  • Actual, or the threat of, physical, sexual and psychological violence (e.g. physical assault, rape, sexual assault and coercive control)
  • Unwanted and unwelcome sexual or gender-based verbal, written, online and/or physical conduct (e.g. being groped in a nightclub or texted or told rape jokes)
  • Sexual harassment and intimidation at University, work or in the community (e.g. sexually inappropriate comments)
  • Threatening or causing physical harm, extreme verbal abuse or other conduct that threatens or endangers the health or safety of any person (e.g. not respecting another’s personal space or boundaries)
  • Discrimination defined as actions that deprive other members of the community of educational, employment access, benefits or opportunities on the basis of gender and/or (perceived) sexuality (e.g. exclusion from activities such as group work or work meetings where a person would reasonably expect to be included)
  • Intimidation, defined as implied threats or acts that cause a reasonable fear of harm in another (e.g. threats to ‘out’ a person or threats of rape)
  • Bullying, defined as repeated and/or severe aggressive behaviour likely to intimidate or intentionally hurt, control or diminish another person, physically or mentally (e.g. purposely using the wrong pronouns)
  • Violence between those in an intimate relationship (including romantic relationships, dating, domestic and/or relationship violence). Intimate relationship violence is a pattern of abusive behaviour used by one partner to gain or maintain power and control over another intimate partner. This type of violence can be physical, emotional, economic, sexual, psychological or threats of actions that influence another person
  • Stalking, defined as a pattern of repeated and unwanted attention, harassment, contact or any other conduct directed at a specific person that would cause a reasonable person to feel fear for their safety or the safety of others (e.g. unwanted gifts, text messages or messages through social media)
  • Dowry-related violence – dowry includes gifts, money, goods or property given from the bride’s family to the groom or in-laws before, during or any time after a marriage. Dowry is a response to explicit or implicit demands or expectations of the groom and his family
  • Forced and child marriages – forced marriage is when a person faces physical pressure to marry (e.g. threats, physical or sexual violence) or emotional and psychological pressure (e.g. made to feel like they are shaming the family if they do not comply)
  • Honour crimes involve physical, emotional, psychological, financial and sexual abuse (including murder), committed by people who want to defend the reputation of their family or community
  • Female Genital Mutilation (FGM) is a procedure where the female genitals are deliberately cut, injured or changed, but where there is no medical reason for this to be done.
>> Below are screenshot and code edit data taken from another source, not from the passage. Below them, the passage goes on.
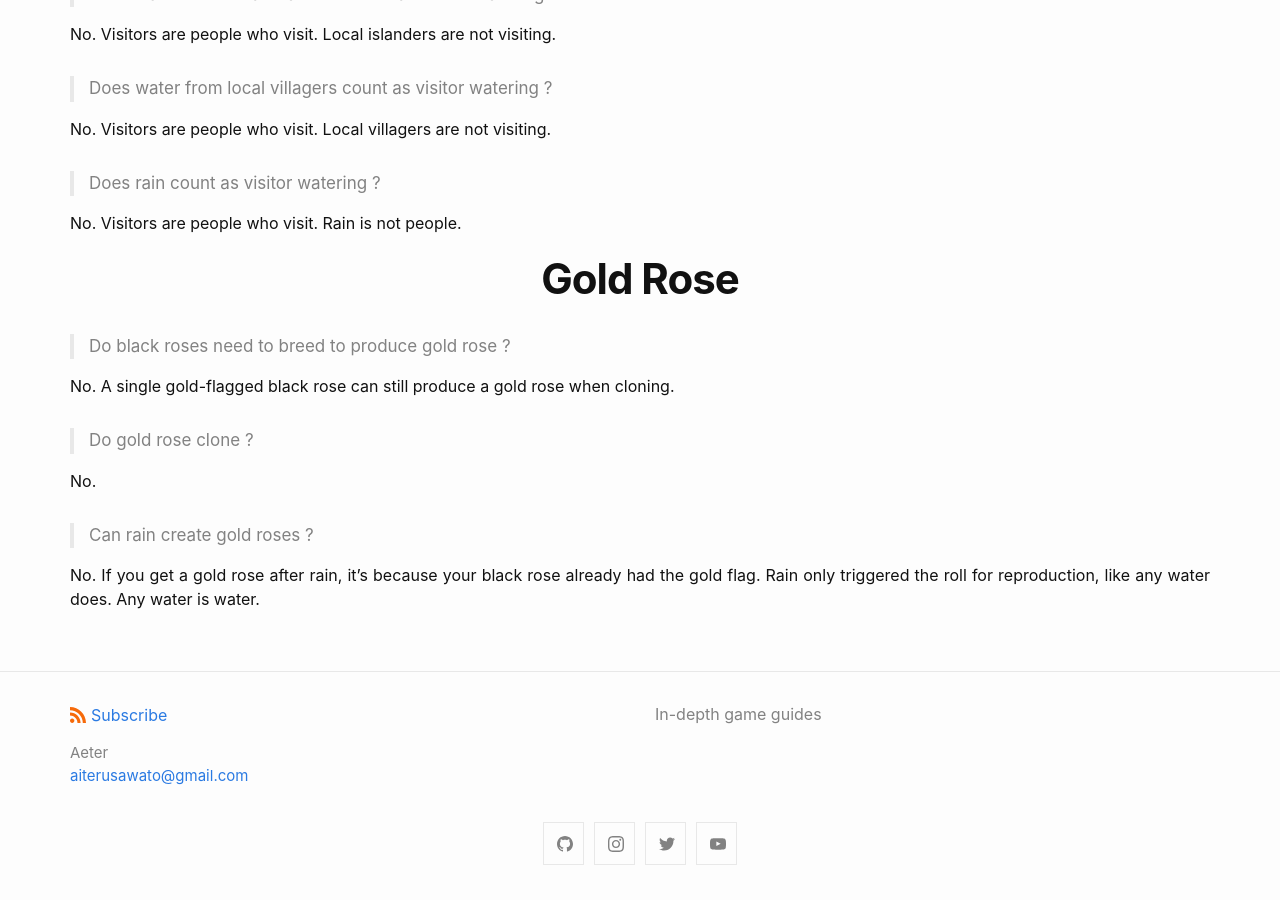
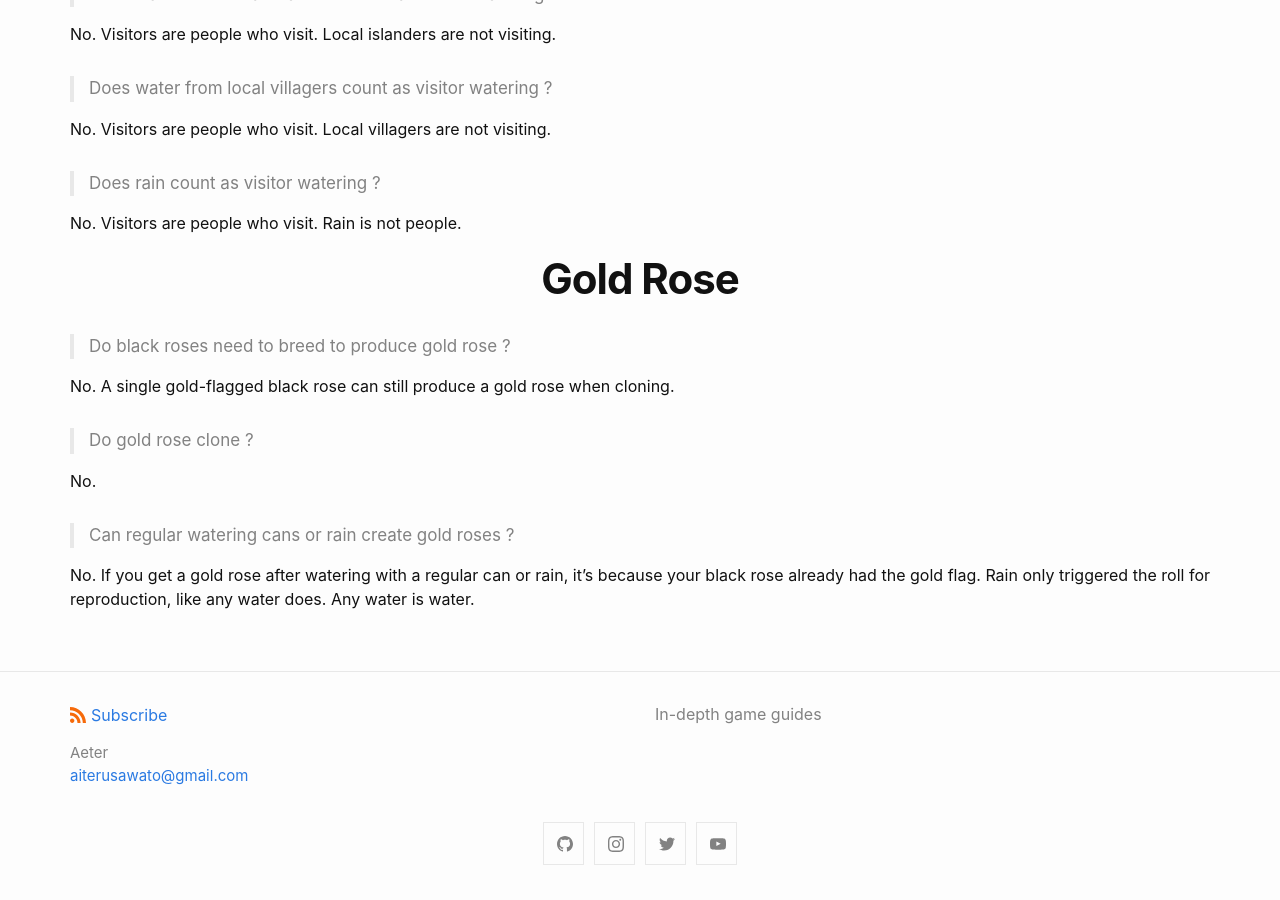
Before and after one commit to aiterusawato/satogu, a Jekyll site: the page built from acnh/flowers/faq.md, in a window 1280 px wide and 900 px high, scrolled down 1547 px. Built offline with Jekyll 4.4.1, drawn with Linux system fonts in a browser that asks for light colours; some of the changed text lies outside the part shown.

```diff
--- a/acnh/flowers/faq.md
+++ b/acnh/flowers/faq.md
@@ -63,7 +63,7 @@ No. A single gold-flagged black rose can still produce a gold rose when cloning.
 
 No.
 
-> ###### Can rain create gold roses ?
+> ###### Can regular watering cans or rain create gold roses ?
 >
 
-No. If you get a gold rose after rain, it's because your black rose already had the gold flag. Rain only triggered the roll for reproduction, like any water does. Any water is water.
+No. If you get a gold rose after watering with a regular can or rain, it's because your black rose already had the gold flag. Rain only triggered the roll for reproduction, like any water does. Any water is water.
```
Also changed, not shown: acnh/flowers/genotypes.md (+5 -1 lines), acnh/flowers/phenotypes.md (+4 -0 lines).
It is also known as ‘female circumcision’ or ‘cutting’ and by other terms such as sunna, gudniin, halalays, tahur, megrez and khitan
  • Any other University policy, rule or regulation when a violation is motivated by the actual or perceived sex or gender identity of the person against whom the action or conduct is directed may be pursued using this Policy

Getting Support

  • Student Wellbeing Centre — 01522 886400 or
  • Lincolnshire Rape Crisis — 0800 33 4 55 00 or
  • Spring Lodge (Lincolnshire’s Sexual Assault Referral Centre) — 01522524402 or
  • Trust House — 01476 579379 or
  • Lincolnshire Police — In an emergency you should call 999. If you are no longer in immediate danger you should call 101. The address for Lincoln City Centre Police Station is West Parade, Lincoln, LN1 1YP
  • Rape Crisis — 0808 802 9999
  • Galop provides support to LGBT+ people who have experienced any form of sexual violence. Call 0800 999 5428 or Email
  • Victim Support — Lincolnshire specific number: 0300 3030158 or National number: 0808 1689 111
  • NHS — In a medical emergency you should call 999. For non-emergency medical advice you can call 111
  • SurvivorsUK — Text: 020 3322 1860 or WhatsApp 07491 816 064 or Web chat via website (see links below)

More pages in this section